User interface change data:
————————
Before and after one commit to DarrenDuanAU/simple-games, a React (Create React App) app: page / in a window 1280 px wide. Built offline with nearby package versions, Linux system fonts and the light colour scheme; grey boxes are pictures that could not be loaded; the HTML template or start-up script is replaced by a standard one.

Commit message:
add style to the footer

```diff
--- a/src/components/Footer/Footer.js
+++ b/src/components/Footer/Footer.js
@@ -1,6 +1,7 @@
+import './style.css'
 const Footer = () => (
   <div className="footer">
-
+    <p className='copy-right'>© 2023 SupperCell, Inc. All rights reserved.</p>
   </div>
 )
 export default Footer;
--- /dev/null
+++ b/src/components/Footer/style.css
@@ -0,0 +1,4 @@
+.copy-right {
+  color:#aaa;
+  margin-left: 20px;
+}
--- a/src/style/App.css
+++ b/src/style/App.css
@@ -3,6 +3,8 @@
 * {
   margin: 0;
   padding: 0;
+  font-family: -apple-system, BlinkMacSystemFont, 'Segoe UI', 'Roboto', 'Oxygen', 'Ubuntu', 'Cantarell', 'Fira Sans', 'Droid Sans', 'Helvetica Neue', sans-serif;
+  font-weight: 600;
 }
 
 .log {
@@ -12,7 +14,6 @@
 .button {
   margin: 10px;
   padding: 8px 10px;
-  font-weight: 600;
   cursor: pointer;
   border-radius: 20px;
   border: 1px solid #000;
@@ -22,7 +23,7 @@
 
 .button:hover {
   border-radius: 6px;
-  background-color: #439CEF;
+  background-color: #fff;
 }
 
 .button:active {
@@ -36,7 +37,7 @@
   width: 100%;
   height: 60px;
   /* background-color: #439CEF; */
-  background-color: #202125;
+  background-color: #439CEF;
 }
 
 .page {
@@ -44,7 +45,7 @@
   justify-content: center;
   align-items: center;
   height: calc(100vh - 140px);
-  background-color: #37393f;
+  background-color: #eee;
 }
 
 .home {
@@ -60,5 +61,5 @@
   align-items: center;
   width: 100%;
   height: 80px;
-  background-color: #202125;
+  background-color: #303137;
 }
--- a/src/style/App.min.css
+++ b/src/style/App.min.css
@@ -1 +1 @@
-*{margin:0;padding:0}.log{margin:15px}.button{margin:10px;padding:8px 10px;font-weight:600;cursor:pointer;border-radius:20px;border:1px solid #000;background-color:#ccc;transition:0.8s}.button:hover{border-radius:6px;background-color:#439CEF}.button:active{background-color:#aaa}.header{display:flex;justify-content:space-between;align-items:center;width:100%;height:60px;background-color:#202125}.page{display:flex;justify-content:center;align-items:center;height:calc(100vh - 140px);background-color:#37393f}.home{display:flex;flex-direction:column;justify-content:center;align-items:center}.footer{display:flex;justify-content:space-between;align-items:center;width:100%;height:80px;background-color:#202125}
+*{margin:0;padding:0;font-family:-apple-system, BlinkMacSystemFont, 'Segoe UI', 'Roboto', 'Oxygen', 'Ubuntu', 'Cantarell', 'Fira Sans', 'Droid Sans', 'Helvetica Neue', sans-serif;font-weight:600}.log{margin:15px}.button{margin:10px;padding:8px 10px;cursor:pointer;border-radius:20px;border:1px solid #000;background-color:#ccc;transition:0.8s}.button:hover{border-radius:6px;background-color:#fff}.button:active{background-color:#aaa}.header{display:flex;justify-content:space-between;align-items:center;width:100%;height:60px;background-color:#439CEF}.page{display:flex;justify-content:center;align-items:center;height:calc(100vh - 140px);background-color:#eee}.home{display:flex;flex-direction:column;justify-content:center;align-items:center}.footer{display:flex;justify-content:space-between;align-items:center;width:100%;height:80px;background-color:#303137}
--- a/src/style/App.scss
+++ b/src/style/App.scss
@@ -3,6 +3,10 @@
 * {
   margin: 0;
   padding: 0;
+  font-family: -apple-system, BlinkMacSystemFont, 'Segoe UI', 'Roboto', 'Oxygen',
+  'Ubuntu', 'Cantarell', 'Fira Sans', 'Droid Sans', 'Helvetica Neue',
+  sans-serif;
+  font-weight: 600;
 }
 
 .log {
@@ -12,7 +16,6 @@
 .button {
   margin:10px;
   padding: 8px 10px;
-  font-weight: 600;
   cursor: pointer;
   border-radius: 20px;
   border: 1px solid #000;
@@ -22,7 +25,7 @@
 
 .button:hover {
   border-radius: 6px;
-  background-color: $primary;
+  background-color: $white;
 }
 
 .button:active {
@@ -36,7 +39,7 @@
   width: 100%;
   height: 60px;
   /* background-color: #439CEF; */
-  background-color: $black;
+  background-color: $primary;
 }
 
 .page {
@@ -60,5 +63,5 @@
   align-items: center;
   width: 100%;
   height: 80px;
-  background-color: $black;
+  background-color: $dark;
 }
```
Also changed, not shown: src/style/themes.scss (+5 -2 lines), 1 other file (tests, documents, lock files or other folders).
————————
Your task
Write out every record, exactly as written.

Result
Before and after one commit to DarrenDuanAU/simple-games, a React (Create React App) app: page / in a window 1280 px wide. Built offline with nearby package versions, Linux system fonts and the light colour scheme; grey boxes are pictures that could not be loaded; the HTML template or start-up script is replaced by a standard one.

Commit message:
add style to the footer

```diff
--- a/src/components/Footer/Footer.js
+++ b/src/components/Footer/Footer.js
@@ -1,6 +1,7 @@
+import './style.css'
 const Footer = () => (
   <div className="footer">
-
+    <p className='copy-right'>© 2023 SupperCell, Inc. All rights reserved.</p>
   </div>
 )
 export default Footer;
--- /dev/null
+++ b/src/components/Footer/style.css
@@ -0,0 +1,4 @@
+.copy-right {
+  color:#aaa;
+  margin-left: 20px;
+}
--- a/src/style/App.css
+++ b/src/style/App.css
@@ -3,6 +3,8 @@
 * {
   margin: 0;
   padding: 0;
+  font-family: -apple-system, BlinkMacSystemFont, 'Segoe UI', 'Roboto', 'Oxygen', 'Ubuntu', 'Cantarell', 'Fira Sans', 'Droid Sans', 'Helvetica Neue', sans-serif;
+  font-weight: 600;
 }
 
 .log {
@@ -12,7 +14,6 @@
 .button {
   margin: 10px;
   padding: 8px 10px;
-  font-weight: 600;
   cursor: pointer;
   border-radius: 20px;
   border: 1px solid #000;
@@ -22,7 +23,7 @@
 
 .button:hover {
   border-radius: 6px;
-  background-color: #439CEF;
+  background-color: #fff;
 }
 
 .button:active {
@@ -36,7 +37,7 @@
   width: 100%;
   height: 60px;
   /* background-color: #439CEF; */
-  background-color: #202125;
+  background-color: #439CEF;
 }
 
 .page {
@@ -44,7 +45,7 @@
   justify-content: center;
   align-items: center;
   height: calc(100vh - 140px);
-  background-color: #37393f;
+  background-color: #eee;
 }
 
 .home {
@@ -60,5 +61,5 @@
   align-items: center;
   width: 100%;
   height: 80px;
-  background-color: #202125;
+  background-color: #303137;
 }
--- a/src/style/App.min.css
+++ b/src/style/App.min.css
@@ -1 +1 @@
-*{margin:0;padding:0}.log{margin:15px}.button{margin:10px;padding:8px 10px;font-weight:600;cursor:pointer;border-radius:20px;border:1px solid #000;background-color:#ccc;transition:0.8s}.button:hover{border-radius:6px;background-color:#439CEF}.button:active{background-color:#aaa}.header{display:flex;justify-content:space-between;align-items:center;width:100%;height:60px;background-color:#202125}.page{display:flex;justify-content:center;align-items:center;height:calc(100vh - 140px);background-color:#37393f}.home{display:flex;flex-direction:column;justify-content:center;align-items:center}.footer{display:flex;justify-content:space-between;align-items:center;width:100%;height:80px;background-color:#202125}
+*{margin:0;padding:0;font-family:-apple-system, BlinkMacSystemFont, 'Segoe UI', 'Roboto', 'Oxygen', 'Ubuntu', 'Cantarell', 'Fira Sans', 'Droid Sans', 'Helvetica Neue', sans-serif;font-weight:600}.log{margin:15px}.button{margin:10px;padding:8px 10px;cursor:pointer;border-radius:20px;border:1px solid #000;background-color:#ccc;transition:0.8s}.button:hover{border-radius:6px;background-color:#fff}.button:active{background-color:#aaa}.header{display:flex;justify-content:space-between;align-items:center;width:100%;height:60px;background-color:#439CEF}.page{display:flex;justify-content:center;align-items:center;height:calc(100vh - 140px);background-color:#eee}.home{display:flex;flex-direction:column;justify-content:center;align-items:center}.footer{display:flex;justify-content:space-between;align-items:center;width:100%;height:80px;background-color:#303137}
--- a/src/style/App.scss
+++ b/src/style/App.scss
@@ -3,6 +3,10 @@
 * {
   margin: 0;
   padding: 0;
+  font-family: -apple-system, BlinkMacSystemFont, 'Segoe UI', 'Roboto', 'Oxygen',
+  'Ubuntu', 'Cantarell', 'Fira Sans', 'Droid Sans', 'Helvetica Neue',
+  sans-serif;
+  font-weight: 600;
 }
 
 .log {
@@ -12,7 +16,6 @@
 .button {
   margin:10px;
   padding: 8px 10px;
-  font-weight: 600;
   cursor: pointer;
   border-radius: 20px;
   border: 1px solid #000;
@@ -22,7 +25,7 @@
 
 .button:hover {
   border-radius: 6px;
-  background-color: $primary;
+  background-color: $white;
 }
 
 .button:active {
@@ -36,7 +39,7 @@
   width: 100%;
   height: 60px;
   /* background-color: #439CEF; */
-  background-color: $black;
+  background-color: $primary;
 }
 
 .page {
@@ -60,5 +63,5 @@
   align-items: center;
   width: 100%;
   height: 80px;
-  background-color: $black;
+  background-color: $dark;
 }
```
Also changed, not shown: src/style/themes.scss (+5 -2 lines), 1 other file (tests, documents, lock files or other folders).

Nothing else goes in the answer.